I would have thought that the answer to that was more than obvious, as was the reason why many understand Macedonian but refuse to speak the language...

I'm more interested in knowing why the fuck you people go to visit that racist shithole...???

I get the fact that some are visiting their ancestral villages but for those of you doing the whole tourist thing...WTF people?

We've already done to death the whole 'fyromian' futility thread and yet the diaspora are just as culpable when it comes to self respect.
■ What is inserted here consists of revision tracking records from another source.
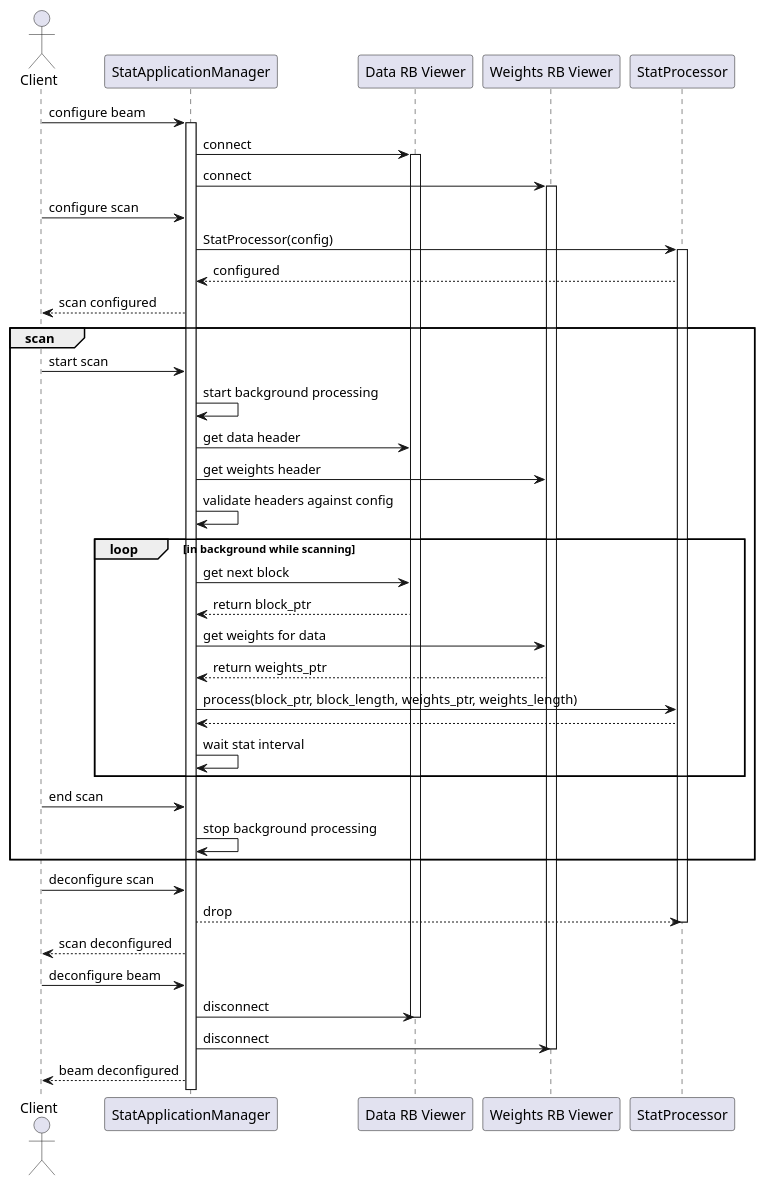
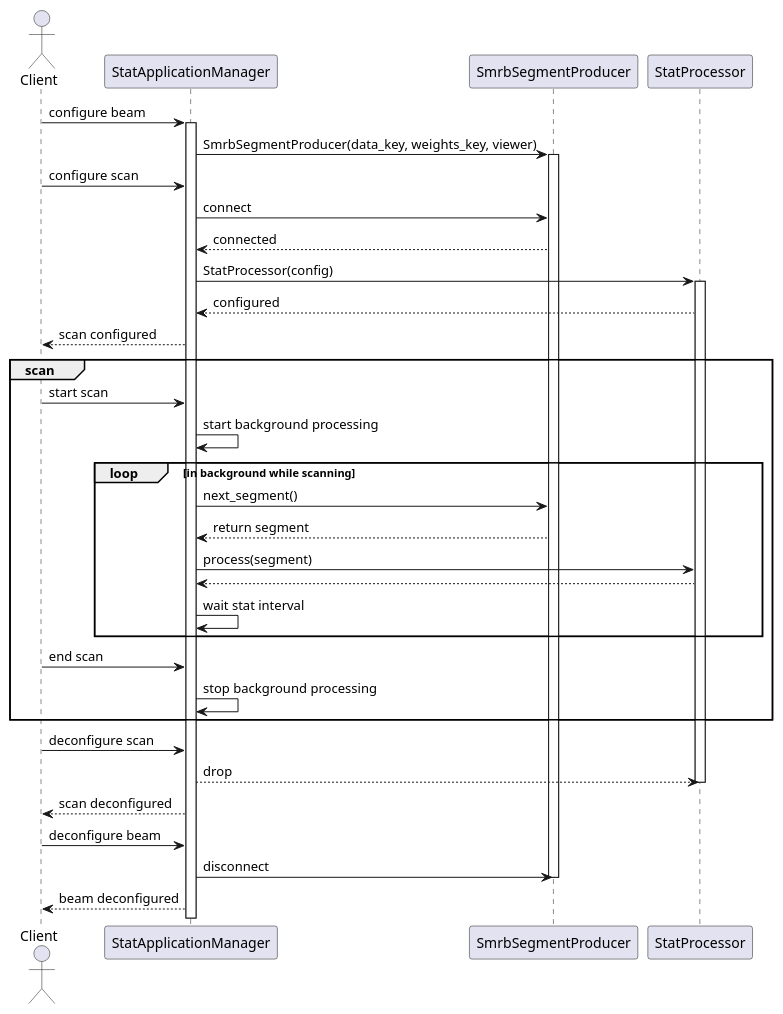
Before and after one commit to ska-telescope/ska-pst-stat: the diagram in docs/src/architecture/application_manager_seq.puml, drawn with PlantUML. The commit also changed 5 other files, not shown here.

Commit message:
AT3-420 architecture updated to use SmrbSegmentProducer

```diff
--- a/docs/src/architecture/application_manager_seq.puml
+++ b/docs/src/architecture/application_manager_seq.puml
@@ -1,42 +1,35 @@
-@startuml PST STAT Client using datablock sequence
+@startuml PST STAT Client using SmrbSegmentProducer sequence
 actor Client
 Client -> StatApplicationManager: configure beam
 activate StatApplicationManager
-StatApplicationManager -> "Data RB Viewer": connect
-activate "Data RB Viewer"
-StatApplicationManager -> "Weights RB Viewer": connect
-activate "Weights RB Viewer"
+StatApplicationManager -> SmrbSegmentProducer: SmrbSegmentProducer(data_key, weights_key, viewer)
+activate SmrbSegmentProducer
 Client -> StatApplicationManager: configure scan
+StatApplicationManager -> SmrbSegmentProducer: connect
+StatApplicationManager <-- SmrbSegmentProducer: connected
 StatApplicationManager -> StatProcessor: StatProcessor(config)
 activate StatProcessor
 StatApplicationManager <-- StatProcessor: configured
 Client <-- StatApplicationManager: scan configured
 group scan
   Client -> StatApplicationManager: start scan
   StatApplicationManager -> StatApplicationManager: start background processing
-  StatApplicationManager -> "Data RB Viewer": get data header
-  StatApplicationManager -> "Weights RB Viewer": get weights header
-  StatApplicationManager -> StatApplicationManager: validate headers against config
   loop in background while scanning
-      StatApplicationManager -> "Data RB Viewer": get next block
-      StatApplicationManager <-- "Data RB Viewer": return block_ptr
-      StatApplicationManager -> "Weights RB Viewer": get weights for data
-      StatApplicationManager <-- "Weights RB Viewer": return weights_ptr
-      StatApplicationManager -> StatProcessor: process(block_ptr, block_length, weights_ptr, weights_length)
+      StatApplicationManager -> SmrbSegmentProducer: next_segment()
+      StatApplicationManager <-- SmrbSegmentProducer: return segment
+      StatApplicationManager -> StatProcessor: process(segment)
       StatApplicationManager <-- StatProcessor
       StatApplicationManager -> StatApplicationManager: wait stat interval
   end
   Client -> StatApplicationManager: end scan
   StatApplicationManager -> StatApplicationManager: stop background processing
 end
 Client -> StatApplicationManager: deconfigure scan
 StatApplicationManager --> StatProcessor: drop
 deactivate StatProcessor
 Client <-- StatApplicationManager: scan deconfigured
 Client -> StatApplicationManager: deconfigure beam
-StatApplicationManager -> "Data RB Viewer": disconnect
-deactivate "Data RB Viewer"
-StatApplicationManager -> "Weights RB Viewer": disconnect
-deactivate "Weights RB Viewer"
+StatApplicationManager -> SmrbSegmentProducer: disconnect
+deactivate SmrbSegmentProducer
 Client <-- StatApplicationManager: beam deconfigured
 @enduml
```
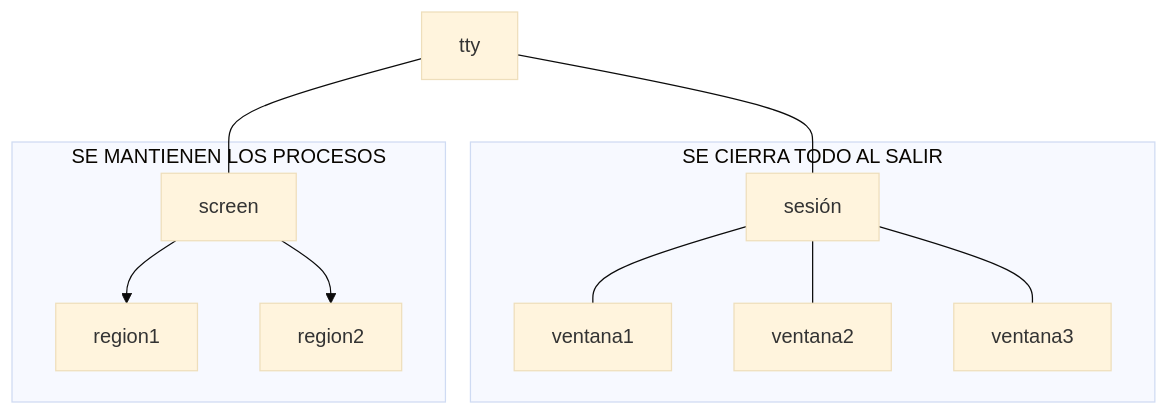
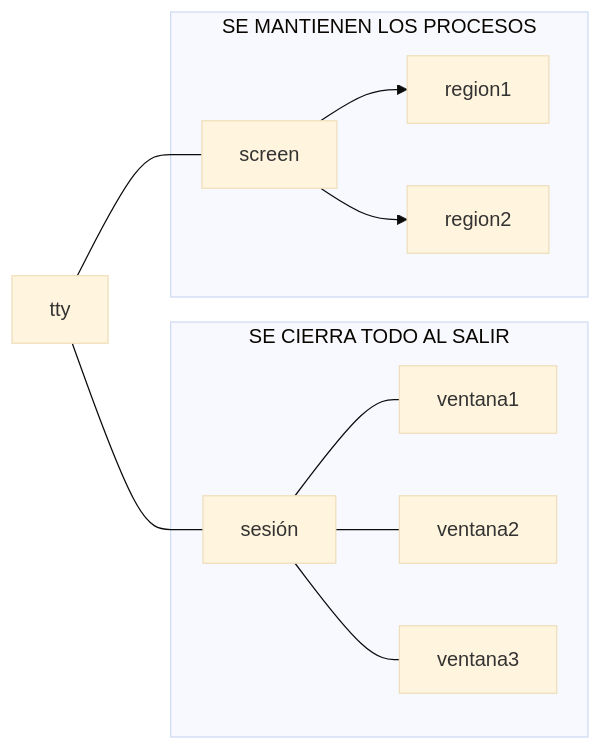
The diagram in iso/sesiones.md (robertorodriguez98/apuntesClase), drawn with Mermaid (base theme) before and after one commit. The commit also changed 2 other files, not shown here.

Commit message:
añadido diagrama gantt

````diff
--- a/iso/sesiones.md
+++ b/iso/sesiones.md
@@ -20,14 +20,14 @@
 ```mermaid
-  graph TD;
+  graph LR;
       tty---sesión;
       subgraph SE CIERRA TODO AL SALIR
           sesión---ventana1;
           sesión---ventana2;
           sesión---ventana3;
       end
       tty---screen;
       subgraph SE MANTIENEN LOS PROCESOS
           screen-->region1;
           screen-->region2;
       end
 ```
````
Personally, I wouldn't give those cunts the steam off my piss...just remember, the standard you walk past, is the standard you accept.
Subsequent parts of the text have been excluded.